3 Economic Risks

During her Congressional testimony, Fed Chair Janet Yellen painted a fairly bright picture of the US economy, stressing a rebound in consumer spending, which should allow the central bank to gradually raise short-term interest rates over the next few years. Investors were heartened to hear that message and drove stocks higher, with the Dow closing at a new all-time high after Yellen’s first day of testimony. What could undo this rosy picture? There are a number of risks to the US and global markets that persist, though three rise to the top of the list. Their existence does not mean that long-term investors should change their game plans, but they are a reminder to guard against complacency and to always approach investing with caution.

Federal Reserve: In her testimony, Yellen said, “We are watching inflation very carefully” because it remains so low. Previously central bankers have attributed the recent slow down in prices to transitory factors, but Yellen acknowledged that because “inflation has been running under our two percent objective [core inflation dropped to 1.4 percent year over year in May], that there could be more going on.”

Translation: The Fed is not so sure what the heck is going on and that lack of clarity might put the central bank at risk for allowing rates to stay too low for too long, which in turn might foster asset bubbles. As we know from the past decade, bubbles have a nasty way of popping.

Conversely, if the Fed, as well as the Bank of England, the European Central Bank and the Bank of China all move away from ultra-loose monetary policy too quickly, the combined effect could cause a global slowdown/recession or at least a stock and bond market sell-off. For a taste of what that could feel like, check out the performance of the bond market over the past few weeks.

Bonds: Much has been written about how the bond market could spark a stock sell off, because if bond prices go down and yields rise, investors might finally bail out of stocks and instead choose to invest in the bond market. What could make the bond market sell off? The easiest answer is that if global central banks are no longer creating massive demand in the market, prices will drop. Of course if bond yields rise because the economy is firming, then both the stock and bond markets should be fine.

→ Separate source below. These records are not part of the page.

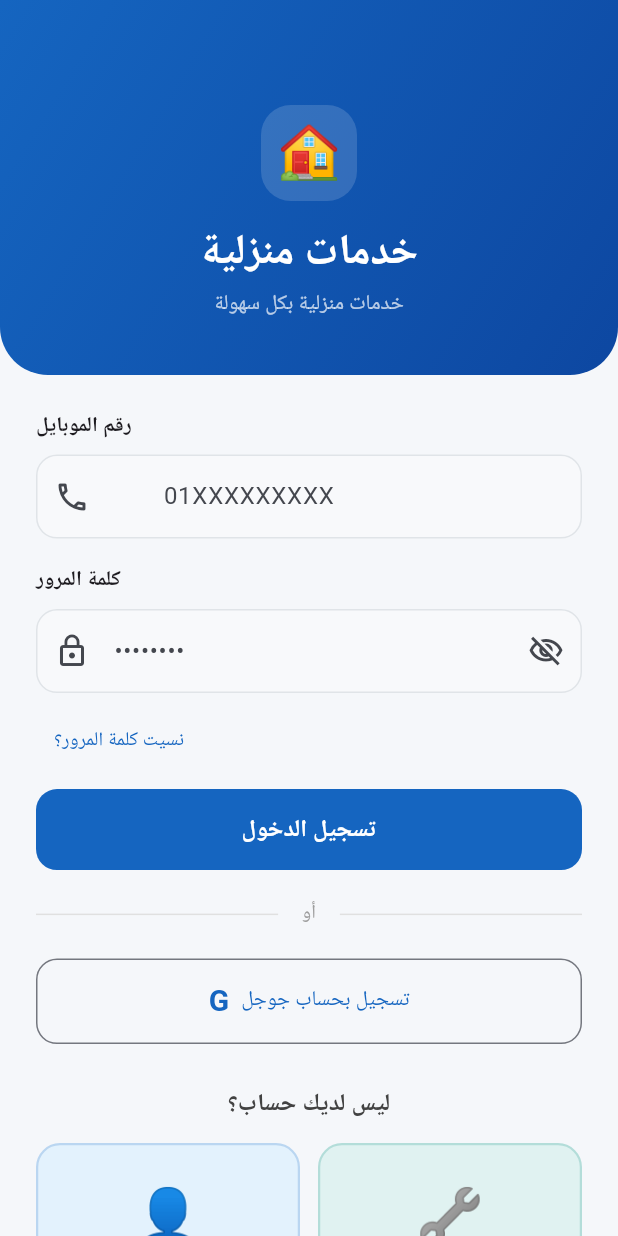
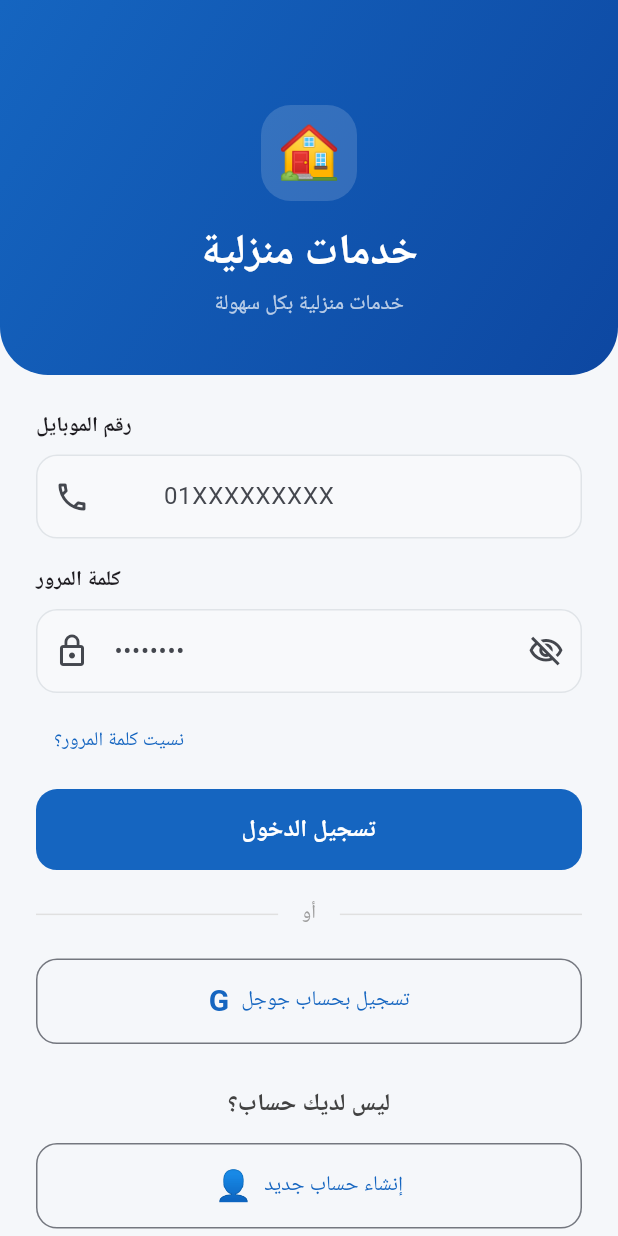
Before and after one commit to hes12ham/homeease, a Flutter app: the LoginScreen screen opened by its route, on a phone screen of 412 x 824 dp. Run offline on Flutter 3.47's test engine with Material 3 defaults, Android fonts, the phone set to English and light mode, and no system bars; our stand-ins replace cloud_firestore, firebase_auth, firebase_core, firebase_messaging, firebase_storage, geocoding and 7 more; accounts and stored records are empty; Roboto replaces fonts that are missing (Cairo).

Commit message:
Fix 4 issues: 1. Category chips overflow fixed (proper scrollable width) 2. Returning user → goes straight to home (skips role selection) 3. Orders tab shows 'سجّل دخولك' for non-logged users 4. Login from booking → CLIENT only (no technician option)    - Technician registration stays in role selection screen only

```diff
--- a/lib/screens/auth/login_screen_v2.dart
+++ b/lib/screens/auth/login_screen_v2.dart
@@ -238,49 +238,26 @@ class _LoginScreenState extends State<LoginScreen> {
                   ),
                   const SizedBox(height: 14),
 
-                  // Role Selection Cards
-                  Row(
-                    children: [
-                      // Client Card
-                      Expanded(
-                        child: _buildRoleCard(
-                          context,
-                          icon: '👤',
-                          label: 'عميل',
-                          subtitle: 'احجز خدمات منزلية',
-                          color: Theme.of(context).colorScheme.primary,
-                          lightColor: const Color(0xFFE3F2FD),
-                          onTap: () {
+                  // Register as Client
+                  SizedBox(
+                    width: double.infinity,
+                    child: OutlinedButton.icon(
+                      icon: const Text('👤', style: TextStyle(fontSize: 20)),
+                      label: const Text('إنشاء حساب جديد'),
+                      onPressed: () {
                         Navigator.of(context).push(
                           MaterialPageRoute(
-                                builder: (_) =>
-                                    const ClientRegisterScreen(),
+                            builder: (_) => const ClientRegisterScreen(),
                           ),
                         );
                       },
+                      style: OutlinedButton.styleFrom(
+                        padding: const EdgeInsets.symmetric(vertical: 14),
+                        shape: RoundedRectangleBorder(
+                          borderRadius: BorderRadius.circular(14),
                         ),
                       ),
-                      const SizedBox(width: 12),
-                      // Technician Card
-                      Expanded(
-                        child: _buildRoleCard(
-                          context,
-                          icon: '🔧',
-                          label: 'فني',
-                          subtitle: 'انضم كمقدم خدمة',
-                          color: const Color(0xFF00897B),
-                          lightColor: const Color(0xFFE0F2F1),
-                          onTap: () {
-                            Navigator.of(context).push(
-                              MaterialPageRoute(
-                                builder: (_) =>
-                                    const TechRegistrationScreen(),
                     ),
-                            );
-                          },
-                        ),
-                      ),
-                    ],
                   ),
                   const SizedBox(height: 24),
 
--- a/lib/screens/booking/booking_screen.dart
+++ b/lib/screens/booking/booking_screen.dart
@@ -104,7 +104,11 @@ class _BookingScreenState extends State<BookingScreen> {
                     ElevatedButton(
                       onPressed: () {
                         Navigator.pop(ctx);
-                        Navigator.of(context).pushNamed('/login');
+                        Navigator.of(context).push(
+                          MaterialPageRoute(
+                            builder: (_) => const LoginScreen(),
+                          ),
+                        );
                       },
                       child: const Text('تسجيل الدخول'),
                     ),
--- a/lib/screens/home/home_screen.dart
+++ b/lib/screens/home/home_screen.dart
@@ -155,8 +155,9 @@ class _HomeScreenState extends State<HomeScreen> {
 
             SliverToBoxAdapter(
               child: SizedBox(
-                height: 48,
+                height: 50,
                 child: ListView.builder(
+                  clipBehavior: Clip.none,
                   scrollDirection: Axis.horizontal,
                   padding: const EdgeInsets.symmetric(horizontal: 16),
                   itemCount: _categories.length,
@@ -170,7 +171,7 @@ class _HomeScreenState extends State<HomeScreen> {
                       onTap: () => setState(() => _selectedCategory = key),
                       child: Container(
                         margin: const EdgeInsets.symmetric(horizontal: 4),
-                        padding: const EdgeInsets.symmetric(horizontal: 18, vertical: 10),
+                        padding: const EdgeInsets.symmetric(horizontal: 14, vertical: 10),
                         decoration: BoxDecoration(
                           color: isSelected ? color : Colors.white,
                           borderRadius: BorderRadius.circular(25),
```
Also changed, not shown: lib/screens/splash_screen.dart (+12 -0 lines). Lines whose indentation alone changed are shown as unchanged.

Political Upheaval: Although politics has not impacted markets yet, a ratcheting up of anxiety and uncertainty might very well negatively impact them. That goes for the US, Great Britain and its Brexit negotiations with the European Union, as well as unforeseen events in the rest of the world (remember Greece?).